You Can’t Get There From Here
Review by Chris McGarry
On July 3 a small though energetic crowd laughed their way through Pat Cook’s You Can’t Get There From Here, which debuted on the stage of the King’s Playhouse in Georgetown.
In this delightfully comedic romp, the audience finds themselves in the dull, backwards town of Shadow Falls. Arthur (Tristan Lewis), a big-city news reporter with a big-city attitude to match, gets stranded in Shadow Falls after his car is damaged driving over a huge pothole in the centre of the town’s main drag.
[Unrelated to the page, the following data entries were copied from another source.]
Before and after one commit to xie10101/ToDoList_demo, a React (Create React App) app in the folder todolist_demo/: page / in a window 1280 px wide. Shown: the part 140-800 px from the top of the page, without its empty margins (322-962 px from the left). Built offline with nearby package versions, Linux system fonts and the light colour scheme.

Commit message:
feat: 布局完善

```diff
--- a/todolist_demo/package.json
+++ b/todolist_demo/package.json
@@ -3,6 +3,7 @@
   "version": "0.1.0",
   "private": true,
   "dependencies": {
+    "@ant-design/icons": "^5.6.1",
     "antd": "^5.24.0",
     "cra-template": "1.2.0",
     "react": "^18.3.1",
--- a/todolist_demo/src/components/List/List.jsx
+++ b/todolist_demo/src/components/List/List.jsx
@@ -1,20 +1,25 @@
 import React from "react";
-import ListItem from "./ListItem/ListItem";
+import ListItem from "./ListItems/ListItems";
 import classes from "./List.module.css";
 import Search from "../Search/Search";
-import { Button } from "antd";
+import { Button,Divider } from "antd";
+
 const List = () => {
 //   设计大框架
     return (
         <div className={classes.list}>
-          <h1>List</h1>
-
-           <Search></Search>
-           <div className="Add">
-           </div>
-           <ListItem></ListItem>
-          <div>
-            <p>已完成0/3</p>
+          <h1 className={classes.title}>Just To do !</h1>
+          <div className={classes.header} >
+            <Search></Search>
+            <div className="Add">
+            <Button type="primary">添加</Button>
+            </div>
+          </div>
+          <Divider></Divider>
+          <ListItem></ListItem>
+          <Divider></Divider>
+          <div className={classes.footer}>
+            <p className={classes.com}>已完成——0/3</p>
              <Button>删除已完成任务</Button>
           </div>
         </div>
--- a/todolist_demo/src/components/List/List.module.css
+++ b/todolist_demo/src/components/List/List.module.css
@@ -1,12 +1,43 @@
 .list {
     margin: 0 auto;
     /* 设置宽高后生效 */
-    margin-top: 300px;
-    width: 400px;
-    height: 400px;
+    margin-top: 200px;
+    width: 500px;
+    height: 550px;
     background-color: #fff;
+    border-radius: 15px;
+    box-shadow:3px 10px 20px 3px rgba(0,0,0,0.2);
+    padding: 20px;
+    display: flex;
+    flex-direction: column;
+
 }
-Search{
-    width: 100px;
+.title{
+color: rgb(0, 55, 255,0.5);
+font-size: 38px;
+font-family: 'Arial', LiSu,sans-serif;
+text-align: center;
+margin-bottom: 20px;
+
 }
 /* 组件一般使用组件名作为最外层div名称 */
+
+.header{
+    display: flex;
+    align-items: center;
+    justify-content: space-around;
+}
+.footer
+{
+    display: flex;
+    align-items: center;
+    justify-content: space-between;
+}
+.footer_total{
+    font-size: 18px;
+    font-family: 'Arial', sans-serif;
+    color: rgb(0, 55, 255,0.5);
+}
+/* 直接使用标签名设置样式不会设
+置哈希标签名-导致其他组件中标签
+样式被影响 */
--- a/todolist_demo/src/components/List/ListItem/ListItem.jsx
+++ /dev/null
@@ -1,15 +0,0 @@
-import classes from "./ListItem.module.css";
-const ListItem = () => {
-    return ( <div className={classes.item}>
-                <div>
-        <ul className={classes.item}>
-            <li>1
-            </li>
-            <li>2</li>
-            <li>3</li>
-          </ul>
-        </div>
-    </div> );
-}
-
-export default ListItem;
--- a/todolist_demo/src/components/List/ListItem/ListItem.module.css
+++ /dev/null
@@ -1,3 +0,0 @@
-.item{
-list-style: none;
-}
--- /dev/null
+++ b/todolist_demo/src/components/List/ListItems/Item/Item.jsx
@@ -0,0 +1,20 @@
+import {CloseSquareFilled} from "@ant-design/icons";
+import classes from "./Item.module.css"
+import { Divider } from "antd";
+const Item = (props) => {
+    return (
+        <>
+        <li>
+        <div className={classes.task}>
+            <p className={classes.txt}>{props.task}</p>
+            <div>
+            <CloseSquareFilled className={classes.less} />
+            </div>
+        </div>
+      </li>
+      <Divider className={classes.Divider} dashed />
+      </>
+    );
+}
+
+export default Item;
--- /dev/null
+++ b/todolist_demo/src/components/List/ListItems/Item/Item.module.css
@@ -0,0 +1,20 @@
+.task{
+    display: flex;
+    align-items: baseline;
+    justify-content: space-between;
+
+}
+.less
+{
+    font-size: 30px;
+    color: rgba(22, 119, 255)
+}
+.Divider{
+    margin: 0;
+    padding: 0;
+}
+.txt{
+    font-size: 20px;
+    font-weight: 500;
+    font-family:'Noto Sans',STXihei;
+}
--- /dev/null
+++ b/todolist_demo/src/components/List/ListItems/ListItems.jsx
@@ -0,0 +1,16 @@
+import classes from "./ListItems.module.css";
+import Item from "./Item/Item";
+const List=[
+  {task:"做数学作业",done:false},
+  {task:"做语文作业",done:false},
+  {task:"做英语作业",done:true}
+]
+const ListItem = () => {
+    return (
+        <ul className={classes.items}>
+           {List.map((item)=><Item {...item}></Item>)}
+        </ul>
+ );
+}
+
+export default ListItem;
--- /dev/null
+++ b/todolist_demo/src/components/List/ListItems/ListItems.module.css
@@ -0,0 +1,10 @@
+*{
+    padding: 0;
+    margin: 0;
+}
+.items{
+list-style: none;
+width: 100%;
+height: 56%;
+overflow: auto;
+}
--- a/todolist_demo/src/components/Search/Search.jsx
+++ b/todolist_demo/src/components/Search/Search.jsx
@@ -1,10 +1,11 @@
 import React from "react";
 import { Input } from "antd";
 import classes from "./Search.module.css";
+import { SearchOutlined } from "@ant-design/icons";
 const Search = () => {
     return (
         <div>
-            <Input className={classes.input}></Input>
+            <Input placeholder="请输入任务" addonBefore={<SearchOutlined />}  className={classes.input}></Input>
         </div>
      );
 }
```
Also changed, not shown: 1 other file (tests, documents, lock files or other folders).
The young, intrepid reporter heads over to Mavis Garner’s Bed and Breakfast, which doubles as Shadow Falls’ administration offices. Arthur receives a rather cool reception from the artsy, somewhat peculiar Myrtle (Annie Bungay) and Liz (Toby Murphy), owner of the B&B, who has a very stern, bureaucratic approach to running the office.
So put off by his impolite treatment (particularly at being nickled and dimed) Arthur decides to write a story exposing small town corruption. At the same time, the gutsy journalist reveals his true reason for being in this backwater community: He’s searching for a famous writer named Lilith Mansfield who once lived in the town. She had been a Pulitzer Prize winner who disappeared without a trace six years earlier.
As luck would have it, Arthur’s car won’t be fixed until the next day and he is forced to spend the night at the B&B. The young man’s less-than-favorable impression of the town changes when he begins to fall for the sweet, perky Ann (Alex Durant) and gets to the know Queenie (Kate Haines), the inquisitive editor of the Shadow Falls Sun. Arthur has such a change of heart that he calls up his editor and tells him to pull the demeaning article about Shadow Falls.
This move prompts a surprise visit from Arthur’s incensed editor, Danny Van Damm (Dalton MacKenzie), a demanding, unforgiving boss who has the personality of a rattlesnake. Believing Arthur is hiding important information about the Mansfield case, Van Damm fires him on the spot. At that moment, the newspaper’s chief editor, Horace McClintock (Jamie Cordes) arrives and fires the nasty Van Damm. The story wraps up with quite a shocking though pleasing ending where the audience finds out who some of the characters truly are.
Taking everything into consideration, You Can’t Get There From Here is a fairly enjoyable theatregoing experience. All of the cast members performed their varied roles with the fullest vigour and heartiness.
The cast featured some familiar faces around the theatre including Toby Murphy, who is in her fourth summer with the King’s Players. You Can’t Get There From Here was directed by Amanda Mullally, who starred alongside Tristan Lewis in last summer’s charmingly sweet family comedy The Great Ice Cream Scheme.
Well-constructed sets added a genuine sense of realism to this most enjoyable production, which plays every Wednesday until the end of August.